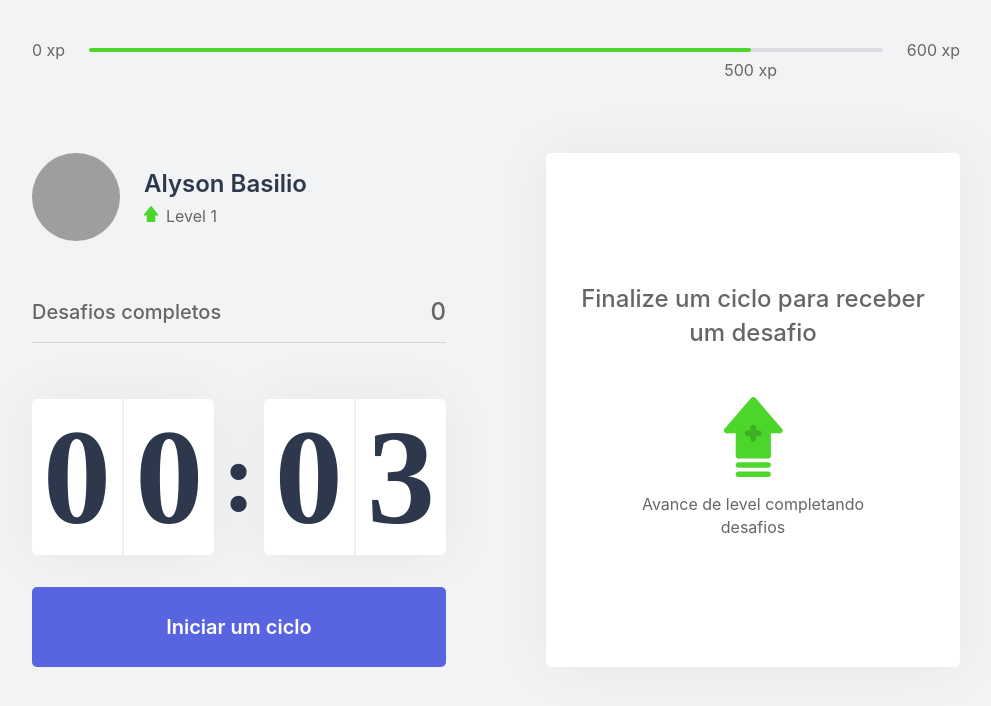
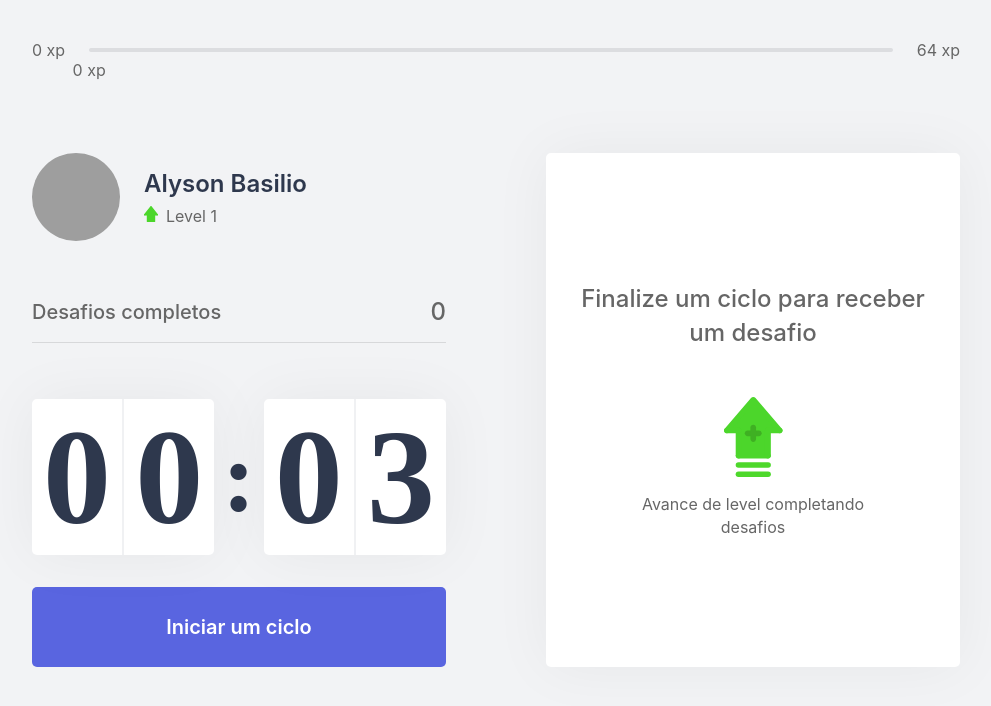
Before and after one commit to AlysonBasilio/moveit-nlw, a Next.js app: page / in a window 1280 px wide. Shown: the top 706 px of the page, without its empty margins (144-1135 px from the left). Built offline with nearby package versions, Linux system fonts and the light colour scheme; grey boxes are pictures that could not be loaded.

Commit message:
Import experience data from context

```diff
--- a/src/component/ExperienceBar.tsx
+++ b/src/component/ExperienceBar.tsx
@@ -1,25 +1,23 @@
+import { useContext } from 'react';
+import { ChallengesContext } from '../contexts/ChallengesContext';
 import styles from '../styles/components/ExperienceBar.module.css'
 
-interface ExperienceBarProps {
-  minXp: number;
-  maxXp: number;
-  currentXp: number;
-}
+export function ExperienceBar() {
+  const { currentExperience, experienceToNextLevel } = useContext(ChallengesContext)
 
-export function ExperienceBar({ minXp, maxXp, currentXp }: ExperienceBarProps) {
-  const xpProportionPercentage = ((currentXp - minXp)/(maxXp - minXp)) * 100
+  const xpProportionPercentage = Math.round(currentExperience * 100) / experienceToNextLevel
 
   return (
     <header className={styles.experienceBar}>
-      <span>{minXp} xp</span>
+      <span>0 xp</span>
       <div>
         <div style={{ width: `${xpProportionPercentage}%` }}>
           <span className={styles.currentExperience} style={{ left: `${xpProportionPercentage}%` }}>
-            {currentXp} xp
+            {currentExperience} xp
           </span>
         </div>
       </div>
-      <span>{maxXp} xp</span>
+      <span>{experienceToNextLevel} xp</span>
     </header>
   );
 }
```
※ ※ ※
EXERCISE OBJECTIVE:
From the material above, copy out every line bearing the string "span".

SOLUTION TO THIS TASK:
-      <span>{minXp} xp</span>
+      <span>0 xp</span>
           <span className={styles.currentExperience} style={{ left: `${xpProportionPercentage}%` }}>
           </span>
-      <span>{maxXp} xp</span>
+      <span>{experienceToNextLevel} xp</span>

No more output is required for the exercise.